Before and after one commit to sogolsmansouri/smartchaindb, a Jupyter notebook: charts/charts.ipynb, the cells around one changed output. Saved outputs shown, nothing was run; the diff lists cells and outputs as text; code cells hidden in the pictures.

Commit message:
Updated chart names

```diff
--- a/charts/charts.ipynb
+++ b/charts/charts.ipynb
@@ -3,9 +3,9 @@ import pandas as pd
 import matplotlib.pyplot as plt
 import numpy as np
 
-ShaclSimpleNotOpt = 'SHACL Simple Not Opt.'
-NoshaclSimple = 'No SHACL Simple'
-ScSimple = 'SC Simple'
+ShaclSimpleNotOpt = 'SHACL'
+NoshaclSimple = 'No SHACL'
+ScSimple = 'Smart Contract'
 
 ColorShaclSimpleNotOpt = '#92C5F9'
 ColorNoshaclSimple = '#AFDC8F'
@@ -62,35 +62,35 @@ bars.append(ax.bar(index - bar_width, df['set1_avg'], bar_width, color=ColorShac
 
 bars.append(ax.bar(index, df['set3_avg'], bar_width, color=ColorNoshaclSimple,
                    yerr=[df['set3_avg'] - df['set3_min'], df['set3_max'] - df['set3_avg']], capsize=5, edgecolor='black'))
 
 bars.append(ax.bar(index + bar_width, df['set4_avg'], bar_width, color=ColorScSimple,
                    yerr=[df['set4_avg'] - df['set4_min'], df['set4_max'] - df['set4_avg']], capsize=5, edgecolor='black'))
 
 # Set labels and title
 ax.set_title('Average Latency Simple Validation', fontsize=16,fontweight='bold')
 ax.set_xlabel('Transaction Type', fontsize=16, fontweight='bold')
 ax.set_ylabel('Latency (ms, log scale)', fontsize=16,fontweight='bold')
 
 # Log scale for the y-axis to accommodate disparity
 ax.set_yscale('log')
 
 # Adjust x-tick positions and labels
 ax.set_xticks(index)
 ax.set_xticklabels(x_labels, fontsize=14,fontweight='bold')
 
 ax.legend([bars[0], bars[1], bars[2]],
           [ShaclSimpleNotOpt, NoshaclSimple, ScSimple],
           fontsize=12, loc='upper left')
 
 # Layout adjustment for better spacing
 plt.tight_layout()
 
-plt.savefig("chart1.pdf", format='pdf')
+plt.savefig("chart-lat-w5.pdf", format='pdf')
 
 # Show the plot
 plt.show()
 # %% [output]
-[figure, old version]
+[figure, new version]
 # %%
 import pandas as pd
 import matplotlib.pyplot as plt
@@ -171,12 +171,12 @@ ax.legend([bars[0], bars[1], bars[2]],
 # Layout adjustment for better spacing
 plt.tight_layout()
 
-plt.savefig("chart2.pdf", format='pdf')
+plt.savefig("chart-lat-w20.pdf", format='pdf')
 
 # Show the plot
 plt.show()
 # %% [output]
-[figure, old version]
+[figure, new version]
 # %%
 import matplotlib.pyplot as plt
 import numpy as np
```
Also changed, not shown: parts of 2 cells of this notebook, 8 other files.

------------------------------

** REQUIRED ACTION **
Go through the entries and repeat each one exactly.

** EXERCISE SOLUTION **
Before and after one commit to sogolsmansouri/smartchaindb, a Jupyter notebook: charts/charts.ipynb, the cells around one changed output. Saved outputs shown, nothing was run; the diff lists cells and outputs as text; code cells hidden in the pictures.

Commit message:
Updated chart names

```diff
--- a/charts/charts.ipynb
+++ b/charts/charts.ipynb
@@ -3,9 +3,9 @@ import pandas as pd
 import matplotlib.pyplot as plt
 import numpy as np
 
-ShaclSimpleNotOpt = 'SHACL Simple Not Opt.'
-NoshaclSimple = 'No SHACL Simple'
-ScSimple = 'SC Simple'
+ShaclSimpleNotOpt = 'SHACL'
+NoshaclSimple = 'No SHACL'
+ScSimple = 'Smart Contract'
 
 ColorShaclSimpleNotOpt = '#92C5F9'
 ColorNoshaclSimple = '#AFDC8F'
@@ -62,35 +62,35 @@ bars.append(ax.bar(index - bar_width, df['set1_avg'], bar_width, color=ColorShac
 
 bars.append(ax.bar(index, df['set3_avg'], bar_width, color=ColorNoshaclSimple,
                    yerr=[df['set3_avg'] - df['set3_min'], df['set3_max'] - df['set3_avg']], capsize=5, edgecolor='black'))
 
 bars.append(ax.bar(index + bar_width, df['set4_avg'], bar_width, color=ColorScSimple,
                    yerr=[df['set4_avg'] - df['set4_min'], df['set4_max'] - df['set4_avg']], capsize=5, edgecolor='black'))
 
 # Set labels and title
 ax.set_title('Average Latency Simple Validation', fontsize=16,fontweight='bold')
 ax.set_xlabel('Transaction Type', fontsize=16, fontweight='bold')
 ax.set_ylabel('Latency (ms, log scale)', fontsize=16,fontweight='bold')
 
 # Log scale for the y-axis to accommodate disparity
 ax.set_yscale('log')
 
 # Adjust x-tick positions and labels
 ax.set_xticks(index)
 ax.set_xticklabels(x_labels, fontsize=14,fontweight='bold')
 
 ax.legend([bars[0], bars[1], bars[2]],
           [ShaclSimpleNotOpt, NoshaclSimple, ScSimple],
           fontsize=12, loc='upper left')
 
 # Layout adjustment for better spacing
 plt.tight_layout()
 
-plt.savefig("chart1.pdf", format='pdf')
+plt.savefig("chart-lat-w5.pdf", format='pdf')
 
 # Show the plot
 plt.show()
 # %% [output]
-[figure, old version]
+[figure, new version]
 # %%
 import pandas as pd
 import matplotlib.pyplot as plt
@@ -171,12 +171,12 @@ ax.legend([bars[0], bars[1], bars[2]],
 # Layout adjustment for better spacing
 plt.tight_layout()
 
-plt.savefig("chart2.pdf", format='pdf')
+plt.savefig("chart-lat-w20.pdf", format='pdf')
 
 # Show the plot
 plt.show()
 # %% [output]
-[figure, old version]
+[figure, new version]
 # %%
 import matplotlib.pyplot as plt
 import numpy as np
```
Also changed, not shown: parts of 2 cells of this notebook, 8 other files.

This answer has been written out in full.